Module CSC7321—CSN: Middleware and software architecture for Internet distributed applications

Portail informatique

You can get some postman requests collection postman


REST, understand the skier example

For this lab, we use the Json representation (the marshalling and unmarshalling from java to json is done with the Jakarta library), and the writing of REST services in Java with the JAX-RS specifications is achieved with the glassfish Jersey library.

Study the JAXRS examples

Understand and test all the JAX-RS examples (they are in the ExemplesREST/REST-JAXREST-01 directory). Read the README.txt file. Test the different requests. Read the source files.

When you have understood the examples (especially the one with the skiers), you are ready to write your own RESTFul client and server.

Verify that you are able to answer the following questions

  • You do need to start the server, before starting any client. How do you start the server ?
    mvn exec:java@server
    You first have to compile the code with
    mvn clean install
  • On which TCP port is listening the server ? The TCP port is defined when you start the server. In our example the server reads in the file src/main/resources/ the address and the TCP port of the server
    Then it defines its baseURI (http://localhost:8083/MyServer/) and creates the REST server that will be listening for requests.
    baseURI = "http://" + properties.getProperty("rest.serveraddress") + "/MyServer/"; GrizzlyHttpServerFactory.createHttpServer(URI.create(baseURI), rc)
  • What does that mean if I have the "Address already in use" error when I start the server ? It means that another process is already listening to this port, to find out which process is using this port you can use the following command
    lsof -i:8083
    If the answer is not empty, it gives you the details of the process listening on that port.

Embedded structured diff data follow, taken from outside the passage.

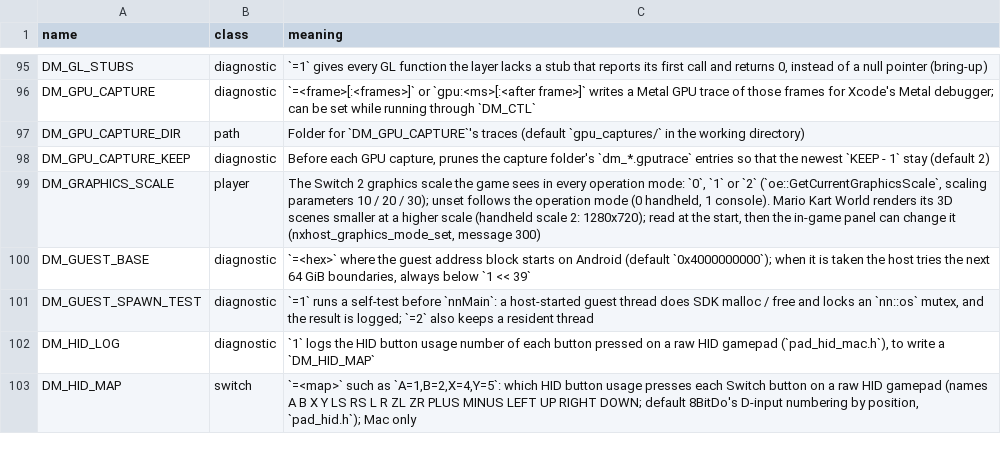
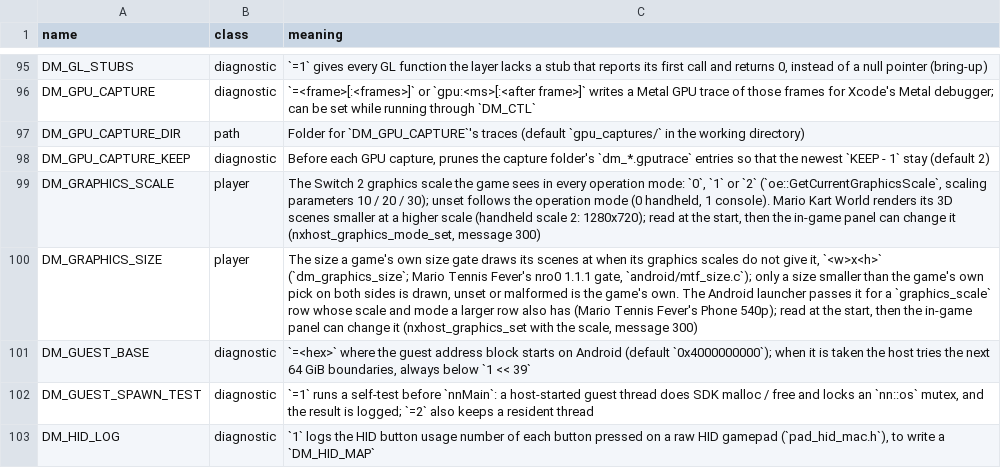
Before and after one commit to P1R4N351/oot-android, a TSV file: docs/env_switches.tsv, drawn as a sheet; only a part is shown, gaps mark what is left out; the shorter side is filled out with more unchanged rows; the diff names each change by its address in the sheet, - before the commit and + after, or states it on an @@ line.

```diff
--- a/docs/env_switches.tsv
+++ b/docs/env_switches.tsv
+row 100: DM_GRAPHICS_SIZE | player | The size a game's own size gate draws its scenes at when its graphics scales do not give it, `<w>x<h>` (`dm_graphics_size`; Mario Tennis Fever's nro0 1.1.1 gate, `android/mtf_size.c`); only a size smaller than the game's own pick on both sides is drawn, unset or malformed is the game's own. The Android launcher passes it for a `graphics_scale` row whose scale and mode a larger row also has (Mario Tennis Fever's Phone 540p); read at the start, then the in-game panel can change it (nxhost_graphics_set with the scale, message 300)
```
Also changed, not shown: dm/games/0400D4201C6EA000/game.tsv, 17 other files.
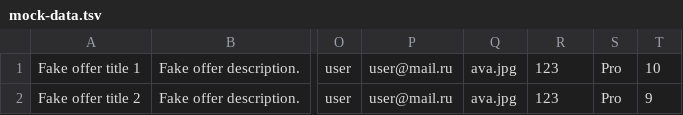
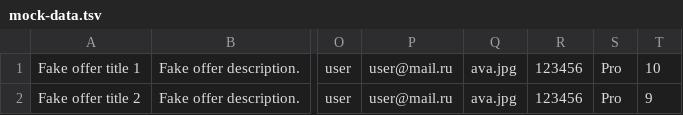
Before and after one commit to faderd/six-cities-back, a TSV file: mocks/mock-data.tsv, drawn as a sheet; only a part is shown, gaps mark what is left out; the diff names each change by its address in the sheet, - before the commit and + after, or states it on an @@ line.

```diff
--- a/mocks/mock-data.tsv
+++ b/mocks/mock-data.tsv
-R1:R2: 123
+R1:R2: 123456
```
Also changed, not shown: 22 other files.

If necessary, you can stop it with
    kill -9 PID
    (PID is the process number you have found with lsof). You can also use lsof to verify that your server is running.
  • What is the URL you can use in the navigator to see the server interface ?
    It will show this kind of information. In this picture we have unfolded only the skiers resource. It gives a synthesis of the skiers resource API.
  • In which java class the skiers API is defined? package server, class SkiersRest
  • In which class the java server class is defined? package server, class Main
  • How do you specify the resources that will be handled by the Grizzly HTTP server? With the following line of code, you define the name of the packages that contain the REST resources.
    final ResourceConfig rc = new ResourceConfig().packages("server");
    In this package all the resources that have a @Path annotation are REST resources handled by the Grizzly HTTP server.
  • How the marshalling in json or in XML is realized? The marshalling is handled automatically according to the return class and the format provided by the resource and required by the client. In the following example:
    @GET @Produces({ MediaType.APPLICATION_XML, MediaType.APPLICATION_JSON }) @Path("/searchByName") public Skier searchName(@QueryParam("name") final String name) throws JAXBException, IOException { Skier skier; getSkiersFromFile(fileName); skier = skiers.lookupName(name); if (skier == null) { throw new WebApplicationException(Response.Status.NOT_FOUND); } else { return skier; } }
    The return is of type Skier. The format provided by the method are XML and JSON. If the client requires JSON, the jersey and json libraries will manage the marshalling in JSON, if the client requires XML, the jersey and JAXB library will manage the marshalling in XML. In JAXB some annotations are necessary in the return class (Skier) to manage correctly the marshalling.
    NB: The client needs also a Skier class. This class may be generated based on an XML document or a Json String.




$Date: 2020-10-06 00:31:01 +0200 (mar. 06 oct. 2020) $